- Offset some of your fees by adding a surcharge for transactions. This isn’t popular among your customers. It can also get complicated (it’s also illegal in some states), but it’s an option if your processing fees are out of control. Seek legal counsel before going this route.
- Large companies that have high volumes of transactions are in a better position to negotiate a more favorable deal with their merchant services provider. This is because you’re providing value to them.
- Consider changing your credit card company to a credit card company that has more favorable interchange rates.
- Process payments in-house instead of using a bank as a middleman.
- Reduce the risk of credit card fraud by asking customers to enter their CVV or zip code to authorize a payment.
- Go green by receiving statement through email instead of paper-statements sent via snail mail.
- Hire a credit card processing expert. They can share their insider information to obtain lower processing fee rates.
The Bottom Line
By reducing unnecessary credit card processing fees you can increase your business’s profits Unfortunately, not all retailers are aware of the potential savings that they could be making simply by including the additional Level 2 and Level 3 data.
Submitting this additional data with these transactions may seem like an additional administrative burden. But it definitely makes a financial difference if you are accepting high volumes of B2B credit card transactions.
To reduce credit card processing fees, B2B merchants need to be aware of the interchange fees that they are paying. Along with knowing if they are not already benefiting from the reduced fees associated with Level 2 or Level 3 interchange rates. It’s a good idea to take a closer look at financial data to determine the potential savings.

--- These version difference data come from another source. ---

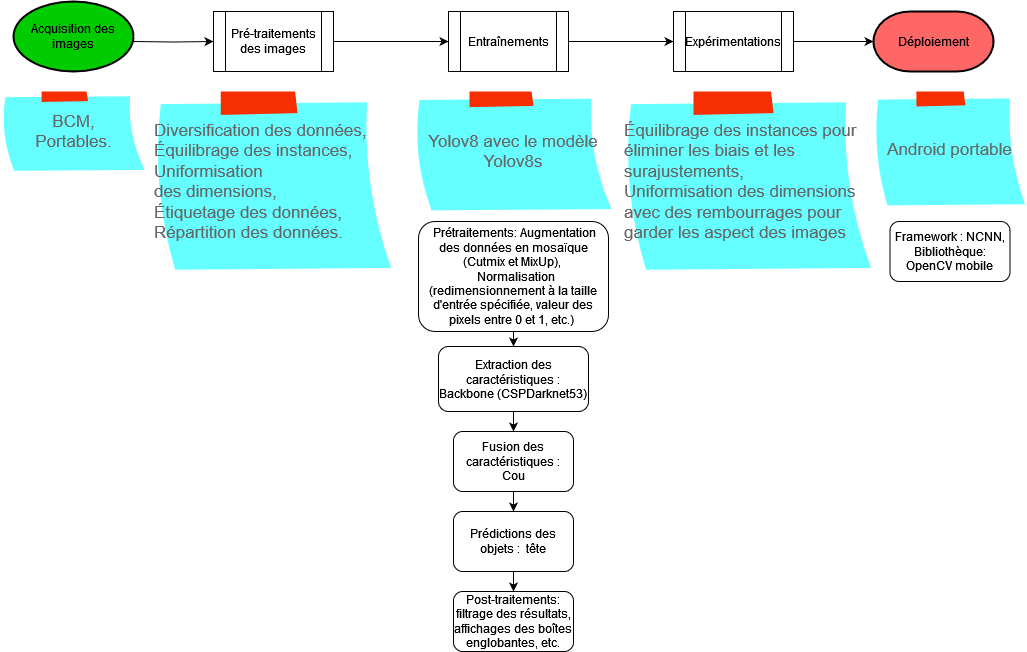
This is Ariary_recognition.drawio.png from bihoux/Repertoire_vaovao, a draw.io export, as it was before one commit. Source tidied: cells renumbered, new cells last; positions are measured from the earlier drawing's top-left corner, leaving out a move shared by most shapes.
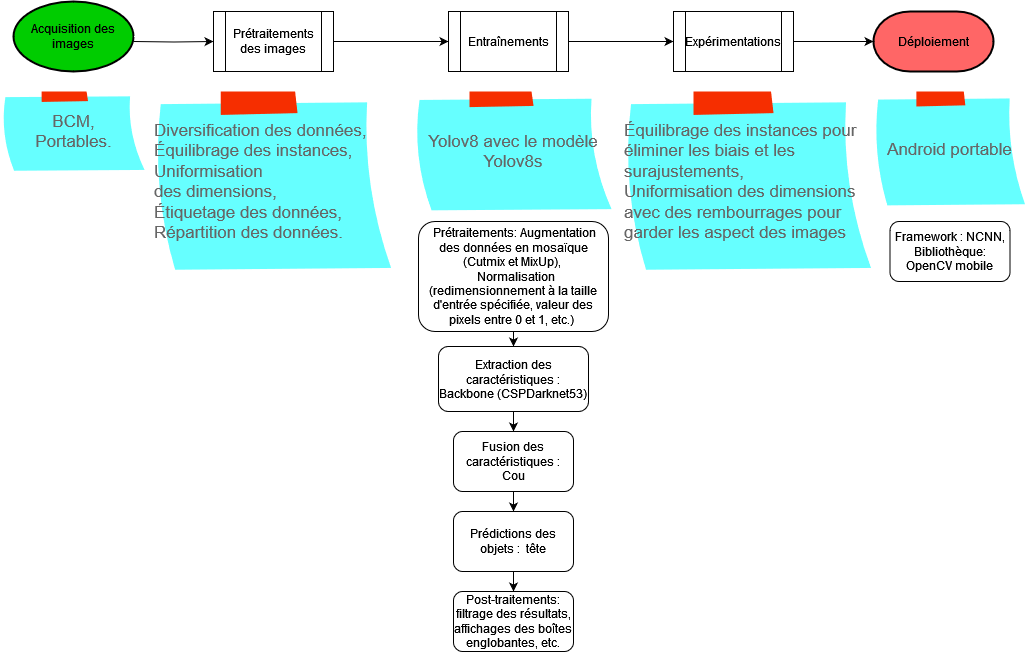
The same file after the commit.

The edit, as a diff of the source:
```diff
@@ -10,7 +10,7 @@
     <mxCell id="3" style="edgeStyle=orthogonalEdgeStyle;rounded=0;jettySize=auto;html=1;fillColor=#66FFFF;" parent="1" edge="1" source="4" target="6">
       <mxGeometry relative="1" as="geometry" />
     </mxCell>
-    <mxCell id="4" value="Pré-traitements des images" style="shape=process;whiteSpace=wrap;html=1;backgroundOutline=1;fillColor=#FFFFFF;fontColor=#000000;" parent="1" vertex="1">
+    <mxCell id="4" value="Prétraitements des images" style="shape=process;whiteSpace=wrap;html=1;backgroundOutline=1;fillColor=#FFFFFF;fontColor=#000000;" parent="1" vertex="1">
       <mxGeometry x="212" y="10" width="120" height="60" as="geometry" />
     </mxCell>
     <mxCell id="5" style="edgeStyle=orthogonalEdgeStyle;rounded=0;jettySize=auto;html=1;fillColor=#66FFFF;" parent="1" edge="1" source="6" target="8">
```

Although including this data might seem like an additional task, specialized terminals means that it doesn’t have to be as time consuming as imagined.